───── Material for this task ─────

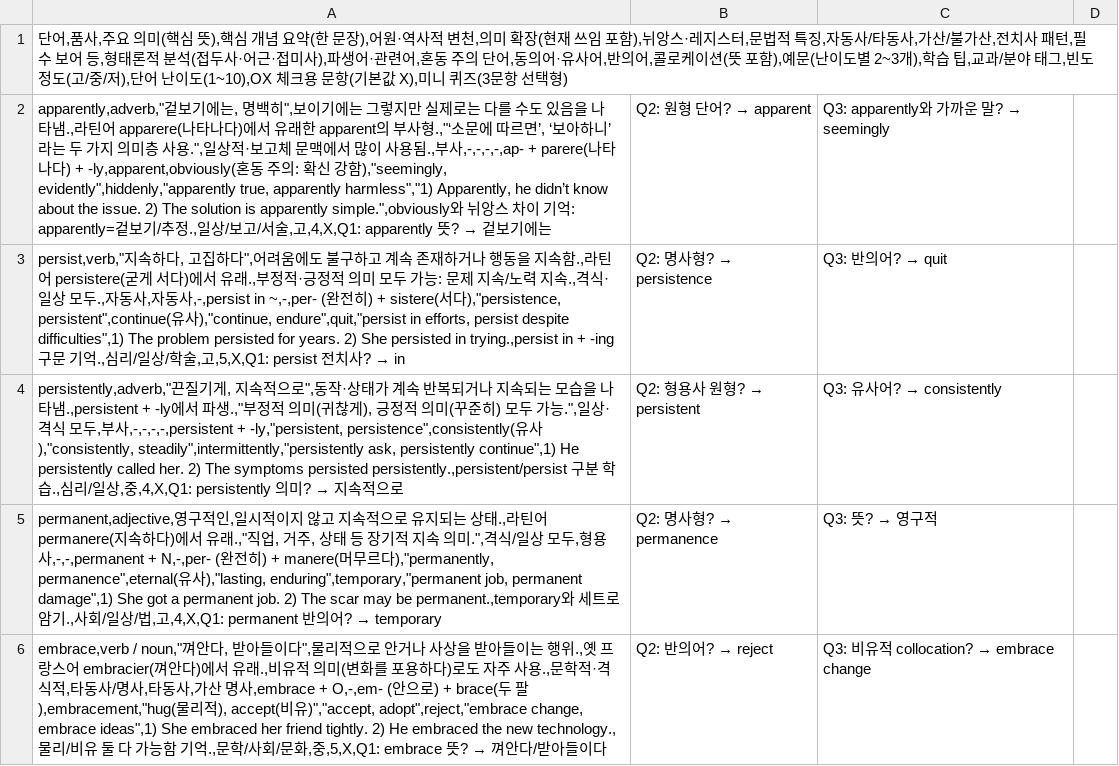
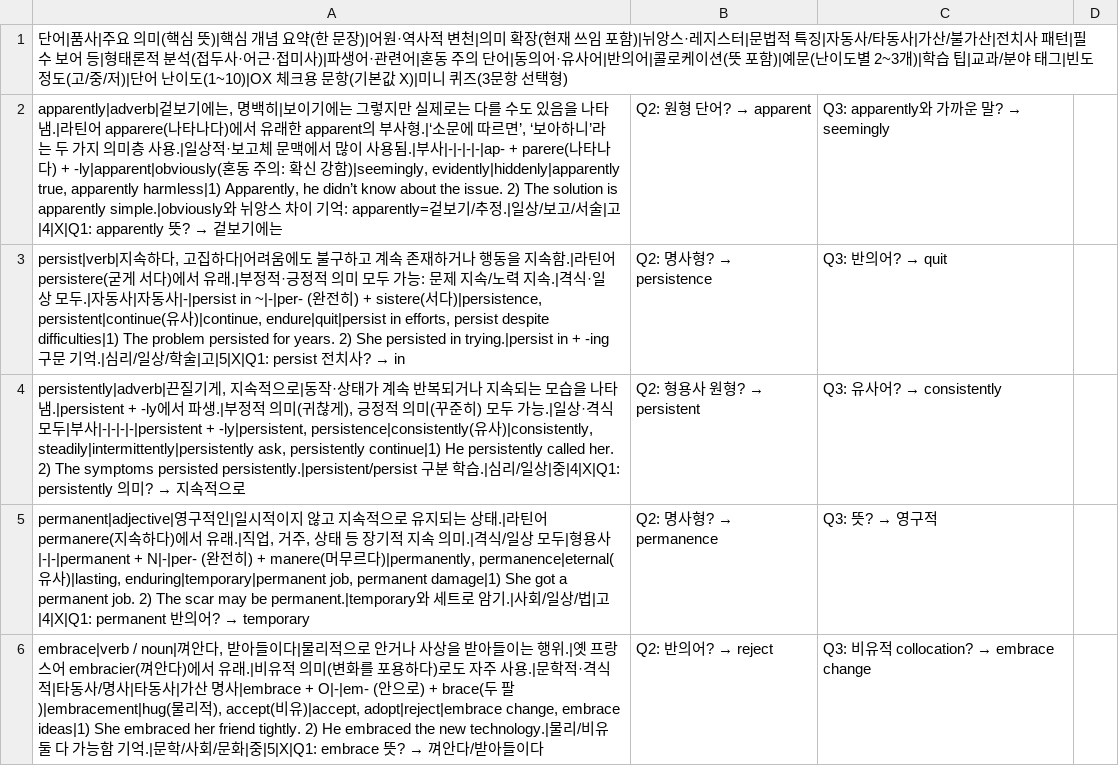
Before and after one commit to yu-ffe/yu-ffe.github.io, a CSV file: public/assets/words/05.csv, drawn as a sheet; only a part is shown; the diff covers the shown part only.

```diff
--- a/public/assets/words/05.csv
+++ b/public/assets/words/05.csv
@@ -1,6 +1,6 @@
-단어,품사,주요 의미(핵심 뜻),핵심 개념 요약(한 문장),어원·역사적 변천,의미 확장(현재 쓰임 포함),뉘앙스·레지스터,문법적 특징,자동사/타동사,가산/불가산,전치사 패턴,필수 보어 등,형태론적 분석(접두사·어근·접미사),파생어·관련어,혼동 주의 단어,동의어·유사어,반의어,콜로케이션(뜻 포함),예문(난이도별 2~3개),학습 팁,교과/분야 태그,빈도 정도(고/중/저),단어 난이도(1~10),OX 체크용 문항(기본값 X),미니 퀴즈(3문항 선택형)
-apparently,adverb,"겉보기에는, 명백히",보이기에는 그렇지만 실제로는 다를 수도 있음을 나타냄.,라틴어 apparere(나타나다)에서 유래한 apparent의 부사형.,"‘소문에 따르면’, ‘보아하니’라는 두 가지 의미층 사용.",일상적·보고체 문맥에서 많이 사용됨.,부사,-,-,-,-,ap- + parere(나타나다) + -ly,apparent,obviously(혼동 주의: 확신 강함),"seemingly, evidently",hiddenly,"apparently true, apparently harmless","1) Apparently, he didn’t know about the issue. 2) The solution is apparently simple.",obviously와 뉘앙스 차이 기억: apparently=겉보기/추정.,일상/보고/서술,고,4,X,Q1: apparently 뜻? → 겉보기에는; Q2: 원형 단어? → apparent; Q3: apparently와 가까운 말? → seemingly
-persist,verb,"지속하다, 고집하다",어려움에도 불구하고 계속 존재하거나 행동을 지속함.,라틴어 persistere(굳게 서다)에서 유래.,부정적·긍정적 의미 모두 가능: 문제 지속/노력 지속.,격식·일상 모두.,자동사,자동사,-,persist in ~,-,per- (완전히) + sistere(서다),"persistence, persistent",continue(유사),"continue, endure",quit,"persist in efforts, persist despite difficulties",1) The problem persisted for years. 2) She persisted in trying.,persist in + -ing 구문 기억.,심리/일상/학술,고,5,X,Q1: persist 전치사? → in; Q2: 명사형? → persistence; Q3: 반의어? → quit
-persistently,adverb,"끈질기게, 지속적으로",동작·상태가 계속 반복되거나 지속되는 모습을 나타냄.,persistent + -ly에서 파생.,"부정적 의미(귀찮게), 긍정적 의미(꾸준히) 모두 가능.",일상·격식 모두,부사,-,-,-,-,persistent + -ly,"persistent, persistence",consistently(유사),"consistently, steadily",intermittently,"persistently ask, persistently continue",1) He persistently called her. 2) The symptoms persisted persistently.,persistent/persist 구분 학습.,심리/일상,중,4,X,Q1: persistently 의미? → 지속적으로; Q2: 형용사 원형? → persistent; Q3: 유사어? → consistently
-permanent,adjective,영구적인,일시적이지 않고 지속적으로 유지되는 상태.,라틴어 permanere(지속하다)에서 유래.,"직업, 거주, 상태 등 장기적 지속 의미.",격식/일상 모두,형용사,-,-,permanent + N,-,per- (완전히) + manere(머무르다),"permanently, permanence",eternal(유사),"lasting, enduring",temporary,"permanent job, permanent damage",1) She got a permanent job. 2) The scar may be permanent.,temporary와 세트로 암기.,사회/일상/법,고,4,X,Q1: permanent 반의어? → temporary; Q2: 명사형? → permanence; Q3: 뜻? → 영구적
-embrace,verb / noun,"껴안다, 받아들이다",물리적으로 안거나 사상을 받아들이는 행위.,옛 프랑스어 embracier(껴안다)에서 유래.,비유적 의미(변화를 포용하다)로도 자주 사용.,문학적·격식적,타동사/명사,타동사,가산 명사,embrace + O,-,em- (안으로) + brace(두 팔),embracement,"hug(물리적), accept(비유)","accept, adopt",reject,"embrace change, embrace ideas",1) She embraced her friend tightly. 2) He embraced the new technology.,물리/비유 둘 다 가능함 기억.,문학/사회/문화,중,5,X,Q1: embrace 뜻? → 껴안다/받아들이다; Q2: 반의어? → reject; Q3: 비유적 collocation? → embrace change
+단어|품사|주요 의미(핵심 뜻)|핵심 개념 요약(한 문장)|어원·역사적 변천|의미 확장(현재 쓰임 포함)|뉘앙스·레지스터|문법적 특징|자동사/타동사|가산/불가산|전치사 패턴|필수 보어 등|형태론적 분석(접두사·어근·접미사)|파생어·관련어|혼동 주의 단어|동의어·유사어|반의어|콜로케이션(뜻 포함)|예문(난이도별 2~3개)|학습 팁|교과/분야 태그|빈도 정도(고/중/저)|단어 난이도(1~10)|OX 체크용 문항(기본값 X)|미니 퀴즈(3문항 선택형)
+apparently|adverb|겉보기에는, 명백히|보이기에는 그렇지만 실제로는 다를 수도 있음을 나타냄.|라틴어 apparere(나타나다)에서 유래한 apparent의 부사형.|‘소문에 따르면’, ‘보아하니’라는 두 가지 의미층 사용.|일상적·보고체 문맥에서 많이 사용됨.|부사|-|-|-|-|ap- + parere(나타나다) + -ly|apparent|obviously(혼동 주의: 확신 강함)|seemingly, evidently|hiddenly|apparently true, apparently harmless|1) Apparently, he didn’t know about the issue. 2) The solution is apparently simple.|obviously와 뉘앙스 차이 기억: apparently=겉보기/추정.|일상/보고/서술|고|4|X|Q1: apparently 뜻? → 겉보기에는; Q2: 원형 단어? → apparent; Q3: apparently와 가까운 말? → seemingly
+persist|verb|지속하다, 고집하다|어려움에도 불구하고 계속 존재하거나 행동을 지속함.|라틴어 persistere(굳게 서다)에서 유래.|부정적·긍정적 의미 모두 가능: 문제 지속/노력 지속.|격식·일상 모두.|자동사|자동사|-|persist in ~|-|per- (완전히) + sistere(서다)|persistence, persistent|continue(유사)|continue, endure|quit|persist in efforts, persist despite difficulties|1) The problem persisted for years. 2) She persisted in trying.|persist in + -ing 구문 기억.|심리/일상/학술|고|5|X|Q1: persist 전치사? → in; Q2: 명사형? → persistence; Q3: 반의어? → quit
+persistently|adverb|끈질기게, 지속적으로|동작·상태가 계속 반복되거나 지속되는 모습을 나타냄.|persistent + -ly에서 파생.|부정적 의미(귀찮게), 긍정적 의미(꾸준히) 모두 가능.|일상·격식 모두|부사|-|-|-|-|persistent + -ly|persistent, persistence|consistently(유사)|consistently, steadily|intermittently|persistently ask, persistently continue|1) He persistently called her. 2) The symptoms persisted persistently.|persistent/persist 구분 학습.|심리/일상|중|4|X|Q1: persistently 의미? → 지속적으로; Q2: 형용사 원형? → persistent; Q3: 유사어? → consistently
+permanent|adjective|영구적인|일시적이지 않고 지속적으로 유지되는 상태.|라틴어 permanere(지속하다)에서 유래.|직업, 거주, 상태 등 장기적 지속 의미.|격식/일상 모두|형용사|-|-|permanent + N|-|per- (완전히) + manere(머무르다)|permanently, permanence|eternal(유사)|lasting, enduring|temporary|permanent job, permanent damage|1) She got a permanent job. 2) The scar may be permanent.|temporary와 세트로 암기.|사회/일상/법|고|4|X|Q1: permanent 반의어? → temporary; Q2: 명사형? → permanence; Q3: 뜻? → 영구적
+embrace|verb / noun|껴안다, 받아들이다|물리적으로 안거나 사상을 받아들이는 행위.|옛 프랑스어 embracier(껴안다)에서 유래.|비유적 의미(변화를 포용하다)로도 자주 사용.|문학적·격식적|타동사/명사|타동사|가산 명사|embrace + O|-|em- (안으로) + brace(두 팔)|embracement|hug(물리적), accept(비유)|accept, adopt|reject|embrace change, embrace ideas|1) She embraced her friend tightly. 2) He embraced the new technology.|물리/비유 둘 다 가능함 기억.|문학/사회/문화|중|5|X|Q1: embrace 뜻? → 껴안다/받아들이다; Q2: 반의어? → reject; Q3: 비유적 collocation? → embrace change
```
Also changed, not shown: 6 edited cells elsewhere in this file, public/assets/words/02.csv, public/assets/words/03.csv, 10 other files.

─────

[Description of the task]: Whenever the string "file" appears on a line of the material, that line counts; report the count and nothing else.

[Solution to this exercise]: 2